With 3.98, it is now possible to export scenes from 3D views and charts as postscript, eps, pdf, or svg vector graphics. All text and annotations are exported as vector graphics, ensuring crisp reproduction for publications. However, 3D surfaces and volumes must remain embedded as a rasterized image in the resulting output file.
In addition, ParaView can now use the equation rendering support in the matplotlib package to generate mathematical equations. In future releases this capability will be extended to all text fields, but the current release only supportys categorical scalar bar annotations.
The team also redesigned ‘Properties’ panels and simplified the ‘Find Data’ dialog. The updated Properties panels now show a subset of commonly-used filter properties by default, with users able to easily switch to an advanced view. The updated panel also adds the ability to search for properties by name. The ‘Find Data’ dialog was simplified with the ability to specify complex queries for advanced users. Commonly used operations such as min, max, and mean are now accessible from the simplified interface.
This version of ParaView also includes an experimental interface to GPGPU processing in Los Alamos National Lab’s PISTON3 library. The interface takes the form of a plugin that must be compiled from source. This plugin exposes Piston’s on-GPU implementations of the slice, threshold, and iso-contour algorithms while minimizing transfers between the CPU and GPU.
The new binaries are available on the ParaView download page, and the updated online documentation is available on the wiki. As always, we rely on your feedback to make ParaView better.

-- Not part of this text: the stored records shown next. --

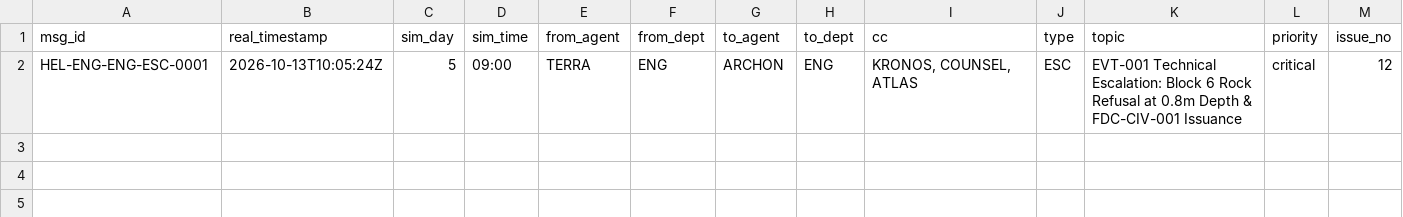
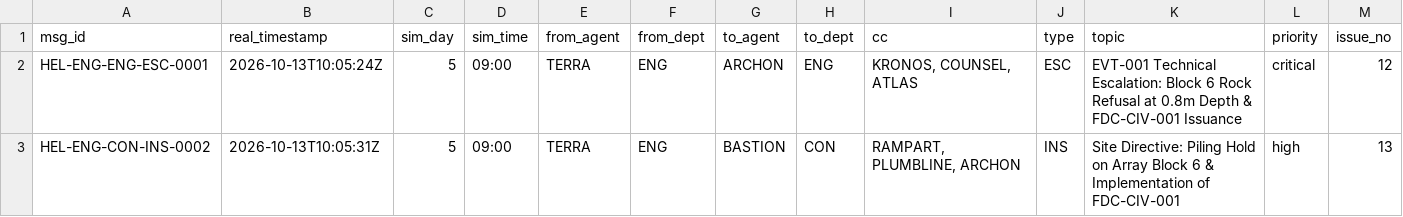
Before and after one commit to DaneshSelwal/HELIOS-EPC-Simulation, a CSV file: 11_Shared_Registers/Communication_Log.csv, drawn as a sheet; only a part is shown; rows hold the shown columns only; the diff names each change by its address in the sheet, - before the commit and + after, or states it on an @@ line.

Commit message:
comm(ins): log HEL-ENG-CON-INS-0002 - Site Directive: Piling Hold on Array Blo

```diff
--- a/11_Shared_Registers/Communication_Log.csv
+++ b/11_Shared_Registers/Communication_Log.csv
+row 3: HEL-ENG-CON-INS-0002 | 2026-10-13T10:05:31Z | 5 | 09:00 | TERRA | ENG | BASTION | CON | RAMPART, PLUMBLINE, ARCHON | INS | Site Directive: Piling Hold on Array Block 6 & Implementation of FDC-CIV-001 | high | 13
```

We encourage you to leave feedback and vote for new features, and get involved with the community through the mailing list.